After 21 years of determined effort, the National Campaign has not only reached, but surpassed, their goal of reducing unplanned pregnancies by one-third. Ambitiously, they immediately set a new three-part goal for 2026: reduce teen pregnancy rates by 50%, reduce unplanned pregnancy rates among women age 18-29 by 25%, and reduce racial/ethnic and socioeconomic disparities in teen and unplanned pregnancy rates by 50%. While this objective may seem impossible to some, the evidence leans in favor of success. Not only is our nation seeing enormous progress, but we show an accelerated rate of change, including in Arkansas. However, the state we call home still averages the highest birth rate among teens.
The Arkansas Campaign, through collaboration with the Arkansas Department of Higher Education, the Arkansas Department of Health, and many other organizations, strives to reduce the rate of unplanned pregnancy in our state, particularly among 18-19-year-olds. We utilize a website and social media outlets to spread the word of prevention of unplanned pregnancies and STIs, including birth control methods, their effectiveness, and where to find them. As a reflection of the longstanding commitment to providing access to family planning services, local health centers in every county provide annual exams, contraceptives, pregnancy testing, breastcare, and HIV/STI testing and treatment. Access and information are only two parts of the equation, however.
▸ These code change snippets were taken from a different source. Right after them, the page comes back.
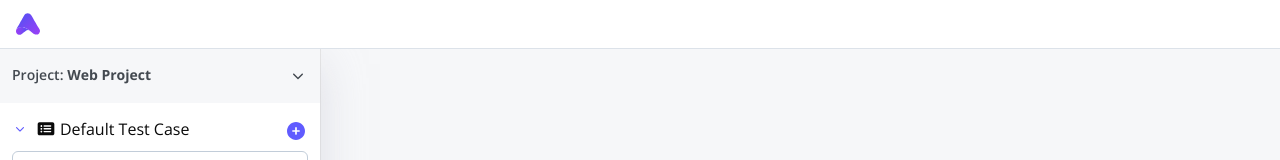
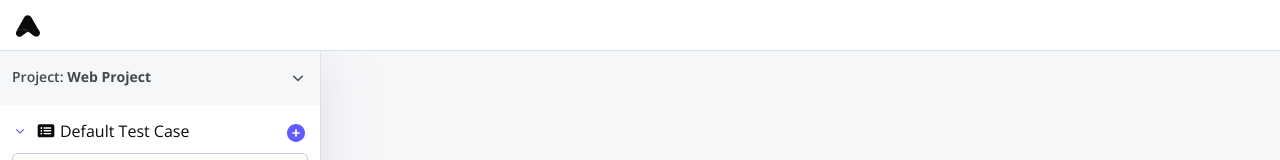
Before and after one commit to loki13-uix/avo-dash, a Next.js app: page / in a window 1280 px wide. Shown: the top 160 px of the page. Built offline with nearby package versions, Linux system fonts and the light colour scheme.

Commit message:
Update Logo component to spread additional props

```diff
--- a/src/shared/icons/logo.tsx
+++ b/src/shared/icons/logo.tsx
@@ -10,6 +10,7 @@ const Logo = ({ width, height, ...props }: Props) => {
       viewBox='0 0 25 24'
       fill='none'
       xmlns='http://www.w3.org/2000/svg'
+      {...props}
     >
       <path
         d='M0.615448 17.1339C1.32033 16.7217 2.01697 16.2394 2.77957 15.8876C4.29239 15.1883 5.88353 15.0495 7.52139 15.36C9.99192 15.8272 12.0406 17.0776 13.9684 18.5931C13.6579 18.3884 11.9197 17.6423 10.6803 18.7594C10.5924 18.8391 7.26719 21.4525 5.65544 22.6315C4.0904 23.7761 1.78751 23.1687 0.620944 21.6092C-0.742107 19.7872 0.55499 17.2356 0.615448 17.1339Z'
```
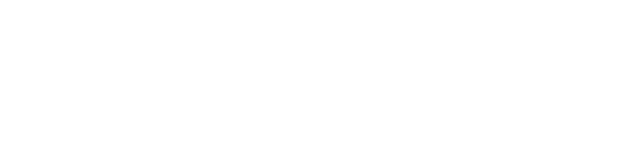
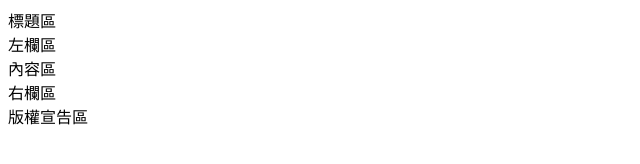
Before and after one commit to pcctw168/OnePlus_Car_Web, a plain HTML site: page index.html in a window 1280 px wide. Shown: the whole page, without its empty margins (0-640 px from the left). Drawn offline with Linux system fonts and the light colour scheme.

Commit message:
8-2 設定網頁架構的 Div 標籤

```diff
--- a/index.html
+++ b/index.html
@@ -7,5 +7,12 @@
 </head>
 
 <body>
+<div id="wrapper">
+<div id="header">標題區</div>
+<div id="header">左欄區</div>
+<div id="header">內容區</div>
+<div id="header">右欄區</div>
+<div id="header">版權宣告區</div>
+</div>
 </body>
 </html>
```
We also endeavor to empower our young to make these important life decisions. In other words, they must feel capable of taking the opportunities for preventative methods presented to them. We have recently set our sights on hosting events at the colleges and universities in our state, especially in high risk areas, aiming to bring education and awareness directly to the students. Our hope is that by starting the conversation, teens and young adults will feel comfortable with continuing the conversation with parents, peers, and local health practitioners.